> [Web interface edit records]:

/---

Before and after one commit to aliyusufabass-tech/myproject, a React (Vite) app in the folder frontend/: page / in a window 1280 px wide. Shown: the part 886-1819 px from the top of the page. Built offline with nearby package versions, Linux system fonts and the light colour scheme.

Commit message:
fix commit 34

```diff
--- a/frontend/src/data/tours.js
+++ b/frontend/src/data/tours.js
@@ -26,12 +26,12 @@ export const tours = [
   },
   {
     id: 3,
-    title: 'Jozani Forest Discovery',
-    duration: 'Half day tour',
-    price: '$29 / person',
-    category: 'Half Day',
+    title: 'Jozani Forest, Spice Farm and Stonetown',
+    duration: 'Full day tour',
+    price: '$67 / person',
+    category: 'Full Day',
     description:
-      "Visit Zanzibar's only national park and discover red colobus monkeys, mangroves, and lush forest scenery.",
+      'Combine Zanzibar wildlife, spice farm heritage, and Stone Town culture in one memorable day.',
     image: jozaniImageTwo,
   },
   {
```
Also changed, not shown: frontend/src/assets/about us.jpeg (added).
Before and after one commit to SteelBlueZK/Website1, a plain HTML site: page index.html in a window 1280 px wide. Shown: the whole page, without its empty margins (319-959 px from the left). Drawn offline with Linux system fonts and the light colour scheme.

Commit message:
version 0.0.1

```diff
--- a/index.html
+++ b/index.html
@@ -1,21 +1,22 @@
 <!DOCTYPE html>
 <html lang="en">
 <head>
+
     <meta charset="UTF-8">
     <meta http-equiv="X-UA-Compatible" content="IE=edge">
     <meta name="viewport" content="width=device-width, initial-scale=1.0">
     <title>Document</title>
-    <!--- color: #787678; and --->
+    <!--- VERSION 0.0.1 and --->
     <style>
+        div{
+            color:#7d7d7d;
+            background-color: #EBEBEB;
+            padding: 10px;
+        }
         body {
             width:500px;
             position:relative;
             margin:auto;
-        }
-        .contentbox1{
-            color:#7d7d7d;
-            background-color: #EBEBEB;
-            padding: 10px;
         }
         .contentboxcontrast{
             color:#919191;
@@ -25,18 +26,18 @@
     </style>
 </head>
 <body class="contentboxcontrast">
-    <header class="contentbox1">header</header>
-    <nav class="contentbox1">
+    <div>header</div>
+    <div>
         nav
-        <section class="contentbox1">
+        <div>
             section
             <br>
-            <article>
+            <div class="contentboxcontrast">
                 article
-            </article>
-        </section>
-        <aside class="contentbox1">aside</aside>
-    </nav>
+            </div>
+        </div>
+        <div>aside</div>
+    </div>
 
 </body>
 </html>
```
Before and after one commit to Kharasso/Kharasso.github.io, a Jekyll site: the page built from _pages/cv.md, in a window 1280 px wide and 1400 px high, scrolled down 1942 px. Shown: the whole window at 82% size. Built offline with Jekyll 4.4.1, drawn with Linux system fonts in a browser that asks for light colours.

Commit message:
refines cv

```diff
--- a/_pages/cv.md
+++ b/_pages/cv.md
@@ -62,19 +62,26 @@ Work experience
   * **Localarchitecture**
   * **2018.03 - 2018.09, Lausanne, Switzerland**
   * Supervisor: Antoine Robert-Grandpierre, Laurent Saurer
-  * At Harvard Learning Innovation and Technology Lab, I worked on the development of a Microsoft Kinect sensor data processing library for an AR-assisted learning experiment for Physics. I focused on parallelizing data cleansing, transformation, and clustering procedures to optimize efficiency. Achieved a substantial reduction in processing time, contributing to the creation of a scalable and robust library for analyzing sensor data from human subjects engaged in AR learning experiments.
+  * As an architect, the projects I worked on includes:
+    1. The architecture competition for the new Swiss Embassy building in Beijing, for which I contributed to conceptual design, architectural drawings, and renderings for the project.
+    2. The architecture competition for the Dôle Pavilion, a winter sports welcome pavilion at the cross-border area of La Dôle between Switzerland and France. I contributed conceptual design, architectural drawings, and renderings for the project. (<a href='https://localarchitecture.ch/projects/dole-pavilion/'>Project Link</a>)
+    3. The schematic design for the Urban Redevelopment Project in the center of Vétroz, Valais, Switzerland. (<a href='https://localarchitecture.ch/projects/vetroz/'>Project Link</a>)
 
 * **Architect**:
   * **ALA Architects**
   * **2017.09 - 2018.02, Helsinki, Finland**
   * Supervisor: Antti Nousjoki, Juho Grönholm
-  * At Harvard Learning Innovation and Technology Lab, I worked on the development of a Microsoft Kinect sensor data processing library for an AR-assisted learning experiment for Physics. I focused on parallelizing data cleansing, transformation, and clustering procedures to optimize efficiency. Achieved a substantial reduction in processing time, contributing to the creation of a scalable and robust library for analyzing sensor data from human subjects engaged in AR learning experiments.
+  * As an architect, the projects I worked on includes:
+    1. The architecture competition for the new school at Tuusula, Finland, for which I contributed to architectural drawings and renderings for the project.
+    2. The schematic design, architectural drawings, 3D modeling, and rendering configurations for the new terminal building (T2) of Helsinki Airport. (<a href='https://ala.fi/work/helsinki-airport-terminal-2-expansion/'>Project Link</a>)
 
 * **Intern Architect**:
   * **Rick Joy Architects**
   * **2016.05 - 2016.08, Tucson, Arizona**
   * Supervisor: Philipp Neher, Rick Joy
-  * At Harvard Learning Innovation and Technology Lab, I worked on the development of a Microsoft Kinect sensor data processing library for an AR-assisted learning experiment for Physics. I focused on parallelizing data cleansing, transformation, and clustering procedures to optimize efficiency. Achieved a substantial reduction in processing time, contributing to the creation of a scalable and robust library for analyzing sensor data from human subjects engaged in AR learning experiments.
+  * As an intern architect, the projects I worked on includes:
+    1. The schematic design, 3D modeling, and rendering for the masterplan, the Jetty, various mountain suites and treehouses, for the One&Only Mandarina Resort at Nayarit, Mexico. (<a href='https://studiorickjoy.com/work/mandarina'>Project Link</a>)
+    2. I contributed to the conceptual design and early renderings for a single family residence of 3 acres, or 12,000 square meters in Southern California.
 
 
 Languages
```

\---

From the entries above, copy out every line where the string "frontend" appears.

Before and after one commit to aliyusufabass-tech/myproject, a React (Vite) app in the folder frontend/: page / in a window 1280 px wide. Shown: the part 886-1819 px from the top of the page. Built offline with nearby package versions, Linux system fonts and the light colour scheme.
--- a/frontend/src/data/tours.js
+++ b/frontend/src/data/tours.js
Also changed, not shown: frontend/src/assets/about us.jpeg (added).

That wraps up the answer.